My novel is a fantasy novel. (Think Lord of the Rings with a girl as the main character and no elves or hobbits.) I like writing fantasy because I like stories that involve imagination, that ask the question, "what if?" Basically I'm just a big daydreamer. Fantasy and science fiction stories are great because they allow you to explore serious topics outside of the bounds of reality and without preconceived notions about how about something is supposed to work.

I already told you I love history. Writing fantasy is like creating my own history.

Friday, April 13, 2007


This is the inaugural voyage of my blog. I've never blogged before so I suppose I will have to start slow. I don't know what this blog will be about or what I really want to say. Right now, this is a voyage of discovery. I hope that you will join me as I try put words to feelings and feelings to words.

I am a writer--or at least that's what I hope it will say on my business cards one day--but life has been too crazy lately--my dad passed away last month--I have to go into the hospital for an operation in the next few weeks--so I haven't been writing at all. I'm very rusty and this blog is my way of stretching those writing muscles again. I hope it will help me find my voice.

My other interests are current events and history. I would like this blog to be a running commentary on modern life, with all of its pitfalls and pratfalls. I'd like it to be a reflection of how events of the past influence where we are today.

Perhaps this is too ambitious and all-encompassing. If it is, I may have to split off and create other blogs. I'm very excited. It's been a long time since I allowed myself any free flow creativity.

My Eureka moment: The other day I came to the realization that I should never be afraid to write the truth--even if its painful or embarrassing. Writers must hold up a mirror, even if people gazing into it don't like what they see.
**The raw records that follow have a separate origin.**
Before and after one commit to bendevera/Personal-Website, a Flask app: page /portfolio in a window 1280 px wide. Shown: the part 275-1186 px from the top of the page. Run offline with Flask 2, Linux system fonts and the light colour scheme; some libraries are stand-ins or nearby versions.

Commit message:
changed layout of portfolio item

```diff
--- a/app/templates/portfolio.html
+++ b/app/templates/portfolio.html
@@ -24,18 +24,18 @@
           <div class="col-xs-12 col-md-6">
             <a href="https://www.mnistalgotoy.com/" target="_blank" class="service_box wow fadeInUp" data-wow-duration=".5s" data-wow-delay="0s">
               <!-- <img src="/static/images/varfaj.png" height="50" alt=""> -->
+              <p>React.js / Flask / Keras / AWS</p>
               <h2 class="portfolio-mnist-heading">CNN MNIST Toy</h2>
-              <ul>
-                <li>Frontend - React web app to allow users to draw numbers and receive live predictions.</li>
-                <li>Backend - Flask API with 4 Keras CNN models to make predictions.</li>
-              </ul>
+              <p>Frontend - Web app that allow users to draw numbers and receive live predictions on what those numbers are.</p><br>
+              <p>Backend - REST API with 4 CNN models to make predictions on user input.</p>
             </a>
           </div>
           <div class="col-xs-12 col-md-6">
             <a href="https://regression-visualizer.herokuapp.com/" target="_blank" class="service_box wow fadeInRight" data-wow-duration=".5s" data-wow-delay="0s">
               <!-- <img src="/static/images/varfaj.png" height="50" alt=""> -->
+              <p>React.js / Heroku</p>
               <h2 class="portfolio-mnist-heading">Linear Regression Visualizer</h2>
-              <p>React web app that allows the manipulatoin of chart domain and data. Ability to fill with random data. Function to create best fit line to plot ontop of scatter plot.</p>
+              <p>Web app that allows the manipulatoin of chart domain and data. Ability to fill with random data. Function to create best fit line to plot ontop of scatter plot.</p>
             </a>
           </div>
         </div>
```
I've always known this but I've never before felt it on a visceral level.

Thanks for reading this.

Catch Phrases:

"Stories, like conjuring tricks, are invented because history is inadequate to our dreams."
From"Eisenheim the Illusionist" by Steven Milhauser

"...Come, I will teach you the death of roses, the emptiness of orgasms in sun-flooded loveless rooms."
From "A Game of Clue" by Steven Milhauser